Virginia became the second U.S. state to enact comprehensive data protection legislation when it passed the VCDPA in March 2021. The law will become effective on January 1, 2023.
Like the CCPA/CPRA, the VCDPA exempts specific data processed pursuant to the FCRA. However, instead of only exempting the personal information subject to the GLBA, the VCDPA also fully exempts financial institutions and their affiliates that are subject to the GLBA. See Orrick’s general tips for compliance with the VCDPA here.
Colorado became the third U.S. state to enact comprehensive data protection legislation with the passage of the CPA, which will go into effect on July 1, 2023. The CPA mirrors the VCDPA and contains an exemption that covers not only data governed by the GLBA but also financial institutions and their affiliates subject to and in compliance with the GLBA. The CPA also exempts specific “activities” regulated by the Fair Credit Reporting Act. See Orrick’s general tips for compliance with the CPA here.
Utah became the fourth state to enact comprehensive data protection legislation with the passage of the UCPA in March 2022. The UCPA will take effect on December 31, 2023. The UCPA, like the VCDPA and CPA, contains an exemption that covers both financial institutions and their affiliates subject to the GLBA as well as specific personal information collected pursuant to the GLBA. The UCPA also exempts specific personal information subject to the FCRA.
On May 10, 2022, Connecticut became the fifth U.S. state with comprehensive data protection legislation with the passage of the CTDPA. The CTDPA will go into effect on July 1, 2023. The CTDPA similarly exempts financial institutions and data covered by the GLBA while only exempting specific personal information subject to the FCRA.
In 2021, Nevada enacted an amendment to significantly expand the scope of its existing online privacy law, the NPL. These amendments became effective on October 1, 2021. The NPL governs the collection of personal information by websites and includes a carve-out for both the GLBA and the FCRA. The NPL exempts personally identifiable information regulated by the FCRA while fully exempting all financial institutions and their affiliates who are subject to the GLBA as well as “any personally identifiable information regulated by” the GLBA. See Orrick’s general tips for compliance with the NPL here.
Fintechs may collect and process data outside the scope of the GLBA and FCRA in conjunction with other nonexempt data, including personal information of employees and B2B contacts as well as personal information related to website browsing data, geolocation, data collected as part of marketing activities, or data collected when an investor downloads an annual report.

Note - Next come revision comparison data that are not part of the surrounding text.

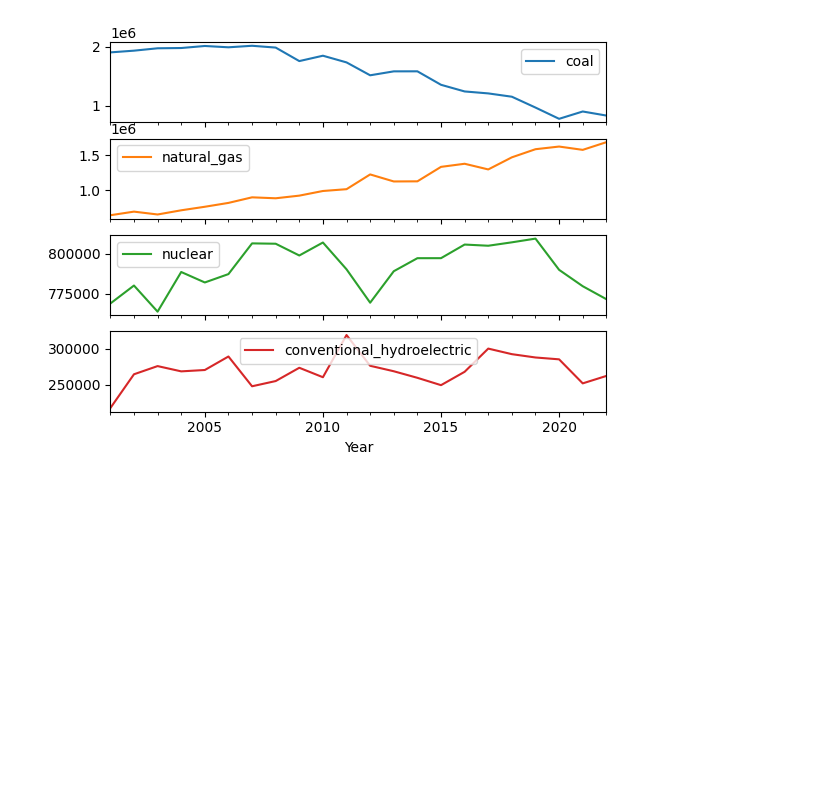
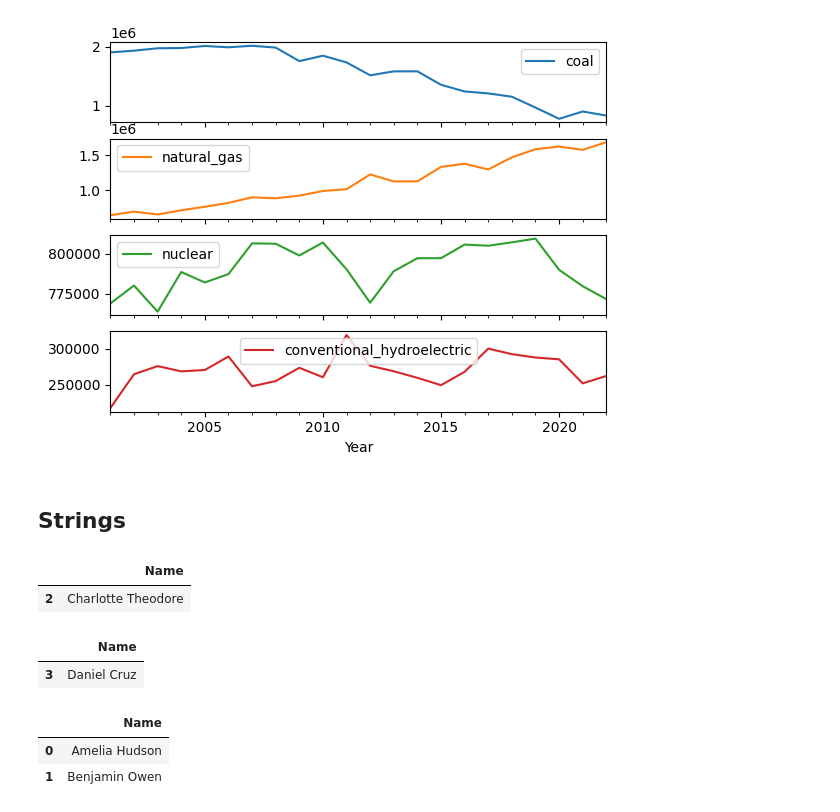
Before and after one commit to andypayne/python_notes, a Jupyter notebook: pandas_notes.ipynb, the cells around one changed output. Drawn from its saved outputs; the diff is of its cells as text; code cells hidden in the pictures; blank space fills up the shorter version.

Commit message:
String matches

```diff
--- a/pandas_notes.ipynb
+++ b/pandas_notes.ipynb
@@ -663,3 +663,28 @@ yearly_energy_df.drop(["all_fuels"], axis=1)[:-1].reset_index().plot.line(x="Mon
 array([<Axes: xlabel='Year'>, <Axes: xlabel='Year'>,
        <Axes: xlabel='Year'>, <Axes: xlabel='Year'>], dtype=object)
 [figure]
+# %% [markdown]
+## Strings
+# %%
+
+some_names = ["Amelia Hudson", "Benjamin Owen", "Charlotte Theodore", "Daniel Cruz", "Emily Colton"]
+df = pd.DataFrame({"Name": some_names})
+
+# Partial match
+df[df["Name"].str.contains("Charlotte")]
+# %% [output]
+|  | Name |
+| 2 | Charlotte Theodore |
+# %%
+# Exact match
+df[df["Name"].str.contains("^Daniel Cruz$")]
+# %% [output]
+|  | Name |
+| 3 | Daniel Cruz |
+# %%
+# Multiple patterns
+df[df["Name"].str.contains("Ben|Amelia")]
+# %% [output]
+|  | Name |
+| 0 | Amelia Hudson |
+| 1 | Benjamin Owen |
```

Since many Fintechs are likely subject to the GLBA and FCRA, these companies may be at least partially exempt from the requirements of the U.S. state data protection laws discussed above. However, such companies will likely need to comply with certain portions of state data protection laws such as notice, disclosure, and opt-out obligations. Notably, the GLBA and FCRA exemptions do not apply to the CCPA/CPRA’s private right of action for damages arising from data breaches. This amplifies the need to adequately protect personal and financial information due to the possibility of enormous legal and financial consequences that could result from a data breach.
Regardless, Fintechs should carefully evaluate if they are a regulated entity under the GLBA and FCRA and then determine the degree to which they (or the data they process) may be subject to the exemptions under state data protection laws. With new state data protection laws going into effect in 2023 and regulations under these laws that may impact the relevant exemptions forthcoming, the time is now to assess requirements under both federal and state law and to develop an effective compliance program that is scalable and flexible in light of the ever-changing U.S. privacy landscape. Building compliance efforts into products through Privacy-By-Design and across organizational policies will allow Fintechs to better serve clients and avoid costly regulatory actions.
The authors wish to give special thanks to summer associate Vertis McMillan of Fordham University School of Law ’23 for contributing to this piece.